- You’ll see exactly how your ads perform with Google Analytics reports along with other in-depth website data
- Google Analytics Multi-channel Funnels Report gives you even more data on your business and Ads campaigns
- When you link these accounts, you can import your Google Analytics metrics, eCommerce transactions, and marketing goals into AdWords
Google AdWords: The Different Types of Ads and Ad Formats
Your Google Ads need to catch the viewer’s attention with striking, but relevant visuals and compelling ad text or copy. Search ads that show relevant information for your business, such as your website domain or your business phone number will give you higher conversion rates. It’s possible to manually ad different ad formats and enhancements yourself, or let Google’s automated process do it for you.
What are the most common types of ad formats? Ad extensions for Google AdWords are the most popular form of ad format. These include things like location extensions, which display your business address to your ads. Sitelines are another popular ad extension that lets you display additional links to other pieces of content on your site that are relevant to the ad’s purpose and message.
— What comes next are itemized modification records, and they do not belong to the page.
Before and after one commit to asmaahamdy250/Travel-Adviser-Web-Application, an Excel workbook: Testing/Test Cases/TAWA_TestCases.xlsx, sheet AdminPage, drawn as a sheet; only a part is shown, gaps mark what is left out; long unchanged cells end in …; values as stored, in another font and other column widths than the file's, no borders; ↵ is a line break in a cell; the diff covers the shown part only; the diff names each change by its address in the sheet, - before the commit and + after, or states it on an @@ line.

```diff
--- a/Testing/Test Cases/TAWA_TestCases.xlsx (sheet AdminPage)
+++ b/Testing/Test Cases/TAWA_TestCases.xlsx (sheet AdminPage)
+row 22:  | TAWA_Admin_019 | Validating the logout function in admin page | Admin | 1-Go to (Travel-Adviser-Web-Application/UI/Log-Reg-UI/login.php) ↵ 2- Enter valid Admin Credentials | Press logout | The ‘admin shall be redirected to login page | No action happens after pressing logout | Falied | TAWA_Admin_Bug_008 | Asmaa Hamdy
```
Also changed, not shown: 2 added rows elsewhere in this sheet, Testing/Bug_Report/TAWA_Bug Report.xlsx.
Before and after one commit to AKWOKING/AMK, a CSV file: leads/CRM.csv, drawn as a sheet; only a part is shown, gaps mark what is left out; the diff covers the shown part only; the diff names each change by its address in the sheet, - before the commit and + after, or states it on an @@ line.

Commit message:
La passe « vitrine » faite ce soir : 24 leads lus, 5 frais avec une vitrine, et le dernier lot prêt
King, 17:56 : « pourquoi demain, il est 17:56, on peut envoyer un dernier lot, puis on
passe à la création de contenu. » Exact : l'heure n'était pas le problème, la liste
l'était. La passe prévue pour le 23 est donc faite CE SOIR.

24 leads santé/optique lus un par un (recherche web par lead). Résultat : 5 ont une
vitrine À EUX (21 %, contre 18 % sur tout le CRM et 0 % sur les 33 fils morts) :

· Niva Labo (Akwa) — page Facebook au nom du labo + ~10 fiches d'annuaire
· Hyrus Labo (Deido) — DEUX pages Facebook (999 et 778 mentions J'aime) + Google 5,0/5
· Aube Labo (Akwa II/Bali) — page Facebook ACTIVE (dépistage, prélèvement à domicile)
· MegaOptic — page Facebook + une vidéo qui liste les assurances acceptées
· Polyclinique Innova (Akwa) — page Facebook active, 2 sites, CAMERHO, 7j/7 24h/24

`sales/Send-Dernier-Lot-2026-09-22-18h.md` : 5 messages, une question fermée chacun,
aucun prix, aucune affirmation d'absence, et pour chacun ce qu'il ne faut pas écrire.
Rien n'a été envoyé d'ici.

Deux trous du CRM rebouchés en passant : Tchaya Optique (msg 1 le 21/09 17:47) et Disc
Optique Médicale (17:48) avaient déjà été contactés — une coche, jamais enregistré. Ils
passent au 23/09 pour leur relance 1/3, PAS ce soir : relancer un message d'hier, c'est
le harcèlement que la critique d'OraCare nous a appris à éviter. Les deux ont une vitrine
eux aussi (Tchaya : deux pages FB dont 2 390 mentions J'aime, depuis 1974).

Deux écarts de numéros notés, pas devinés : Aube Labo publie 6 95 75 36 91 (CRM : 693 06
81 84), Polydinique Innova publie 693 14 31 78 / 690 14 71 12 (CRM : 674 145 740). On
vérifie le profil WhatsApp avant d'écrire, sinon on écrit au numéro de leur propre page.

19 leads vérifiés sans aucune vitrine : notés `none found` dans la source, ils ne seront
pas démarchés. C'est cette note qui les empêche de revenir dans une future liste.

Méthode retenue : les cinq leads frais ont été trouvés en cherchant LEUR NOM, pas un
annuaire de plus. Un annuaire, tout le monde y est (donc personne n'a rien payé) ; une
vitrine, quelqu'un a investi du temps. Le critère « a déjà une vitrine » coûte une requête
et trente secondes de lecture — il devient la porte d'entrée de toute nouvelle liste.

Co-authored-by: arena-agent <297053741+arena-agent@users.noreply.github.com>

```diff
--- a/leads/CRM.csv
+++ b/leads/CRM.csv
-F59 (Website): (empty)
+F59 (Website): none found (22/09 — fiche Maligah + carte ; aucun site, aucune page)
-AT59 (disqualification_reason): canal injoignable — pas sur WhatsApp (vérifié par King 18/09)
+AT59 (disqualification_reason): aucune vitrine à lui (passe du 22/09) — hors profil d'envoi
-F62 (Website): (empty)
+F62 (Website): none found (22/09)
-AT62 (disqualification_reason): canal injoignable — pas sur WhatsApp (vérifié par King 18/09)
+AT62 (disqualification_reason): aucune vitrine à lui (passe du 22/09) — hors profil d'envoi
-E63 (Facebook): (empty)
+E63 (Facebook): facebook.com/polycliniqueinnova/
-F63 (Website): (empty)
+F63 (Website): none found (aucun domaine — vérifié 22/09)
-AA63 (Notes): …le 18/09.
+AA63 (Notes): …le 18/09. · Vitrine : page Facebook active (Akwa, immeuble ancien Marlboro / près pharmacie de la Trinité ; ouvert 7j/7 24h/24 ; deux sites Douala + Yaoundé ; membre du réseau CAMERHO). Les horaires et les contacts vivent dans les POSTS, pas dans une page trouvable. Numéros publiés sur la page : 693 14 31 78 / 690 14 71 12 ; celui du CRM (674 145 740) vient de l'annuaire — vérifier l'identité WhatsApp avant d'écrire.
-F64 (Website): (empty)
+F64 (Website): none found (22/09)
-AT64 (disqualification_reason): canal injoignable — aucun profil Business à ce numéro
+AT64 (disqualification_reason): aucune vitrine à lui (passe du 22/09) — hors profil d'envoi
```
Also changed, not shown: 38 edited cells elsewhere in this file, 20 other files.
But what about the automated formatting system? This system will display additional information, either listed on your website, or from third-party sites that are relevant to your ads. The automated ad format systems also show relevant information in your ads that can help viewers find your business location. Advertisers should be aware, though, the Google Shopping ads are not an ad format.
Google AdWords: Shopping Ads and Campaigns
Google shopping campaigns are the ideal ad type for eCommerce businesses with retail websites. Google shopping ads can help you move both online and offline inventory, and increase traffic to your business site or foot-traffic to your local store. Shopping ads are a little bit different than search display or GDN ads, though, and can seem a bit daunting if you aren’t familiar with them.
Getting started with shopping ads requires merchants to have a product feed with relevant product data already uploaded to their Merchant Center in Google AdWords. Google then takes that information and creates shopping ads that will display around the internet. These automated placements are called Google Shopping Ads. These ads display far more than a simple text ad on the search network.
With shopping ads, viewers will see an image of the product, the product title, your eCommerce store name, price of the item, and other relevant data. One of the goals of an effective Google shopping ad is to give the viewer a lot of information about the product. When you do that, your leads will be more highly qualified, and you’ll get a better cost per click, along with higher conversion. But for this to happen, you’ll need to optimise your product feed.
Google AdWords: Youtube Ads
53% of surveyed customers will engage with a brand after they see a video. Video marketing is incredibly useful for driving traffic, increasing brand awareness, and moving product. Using AdWords to promote branded videos on Youtube is a newer advertising format with the Google network, so there isn’t as much competition here as there typically is with search display ads.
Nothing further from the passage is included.